Have a preference for naturally curly or Russian reds? Then one particular green, kale, is seriously vying for your attention. You’ll need to peel its leaves and chop its stems, but in return it will pack more nutrients than the competition.
Kale, a plant that grows well in the chilly months, has been one of the most appealing choices at the grocery lately, with Swiss Chard a close second. The bundled leaves have gained in size over the winter months, and the varieties have kept my soups and sides interesting.
Kale provides vitamins A, C, K, calcium, iron, potassium and fiber.

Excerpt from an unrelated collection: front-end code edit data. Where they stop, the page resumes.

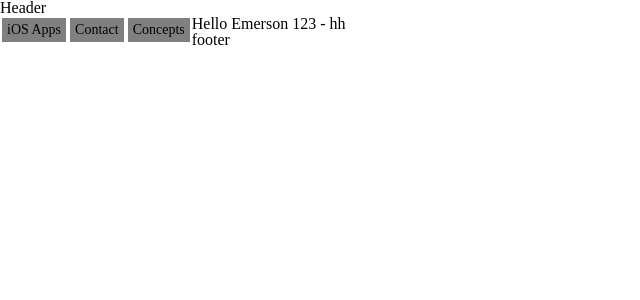
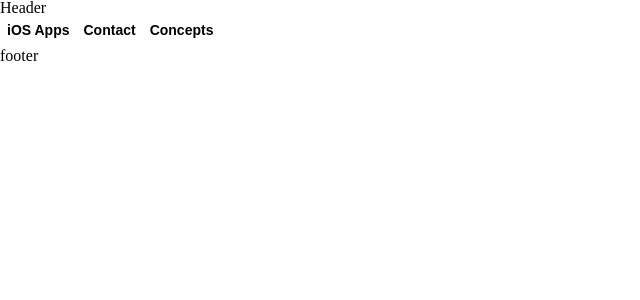
Before and after one commit to emersonscheffer/emersondev, a React (Create React App) app: page / in a window 1280 px wide. Shown: the top 300 px of the page, without its empty margins (0-640 px from the left). Built offline with nearby package versions, Linux system fonts and the light colour scheme.

Commit message:
gh pages ready

```diff
--- a/src/components/NavLink.jsx
+++ b/src/components/NavLink.jsx
@@ -13,10 +13,10 @@ const NavLink = ({ linkname, goto }) => {
     <div
       className="nav-link"
       style={{
+        fontWeight:"bold",
         fontSize: "14px",
         cursor: "pointer",
         padding: "5px",
-        backgroundColor: "gray",
         float: "left",
         margin: "2px"
       }}
--- a/src/css/LinkGeneral.css
+++ b/src/css/LinkGeneral.css
@@ -1,10 +1,10 @@
 /* CSS */
-
-/* .nav-link {
-
-} */
+.nav-link {
+  font-family: Arial, Helvetica, sans-serif;
+}
 
 .nav-link:hover {
-    color: blueviolet;
-    text-decoration: underline;
+  color: rgb(17, 166, 224);
+  text-decoration: underline;
+  font-weight: bold;
 }
--- a/src/views/EmersonDev.jsx
+++ b/src/views/EmersonDev.jsx
@@ -14,8 +14,9 @@ const EmersonDev = () => {
   return (
     <div>
       <Header headerLinks={headerLinks} />
-      <h1>Hello Emerson 123 - hh</h1>
 
+      <br />
+      <br />
       <Footer />
     </div>
   );
```
Also changed, not shown: 1 other file (tests, documents, lock files or other folders).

When introducing kids and stubborn adults to the green, substitute it for spinach. Kale and ricotta raviolis. Kale frittata. Kale wedding soup. Kale lasagna. Kale gratin (but easy on the cream).
Check out the story on Kale in the NY Times: Kale: The Winter Green
I recently prepared a soup boasting greens that turned out far tastier than I imagined. Okay, sure, I made it with Swiss chard (photo above), but it would work beautifully with kale, and make for a more interesting texture. The soup imparts sweet and earthy flavors, with a richness from Madeira wine.
Vegetable Barley Soup with Porcini and Kale
- 1/2 oz dried Porcini mushrooms, well cleaned to remove sand
- 1 tsp unsalted butter + 2 tsp extra virgin olive oil
- 1 onion, small dice
- 1/2 tsp fresh thyme leaves
- 1 tsp kosher or sea salt
- 1/2 tsp fresh ground black pepper
- 1/2 cup pearled barley
- 1/4 cup Madeira wine
- 1 (14 oz) can diced tomatoes, drained and liquid reserved
- 1 quart vegetable broth (recommend Imagine brand or homemade)
- 1 # sweet potatoes (about 2), peeled and cut into 1/2″ pieces
- 1 bunch kale, washed, stems separated from leaves and each chopped into 1/2″ pieces
- Cover mushrooms with 1 1/2 cups very hot water and let steep 20 minutes.
- In a large soup pot, saute onion in butter and olive oil. Add thyme, salt and pepper.
- Stir in the barley and cook until it gains color and starts to smell sweet.
- Drain Porcinis while reserving soaking liquid. Chop mushrooms and add to pot. Raise heat to high and add Madeira; stir until the wine evaporates. Add tomato liquid, broth and kale stems; simmer 25 minutes.
- Add tomatoes, sweet potatoes, and kale leaves; simmer until potatoes and kale are tender, 20-30 minutes. Season with additional salt, pepper and Madeira, if desired.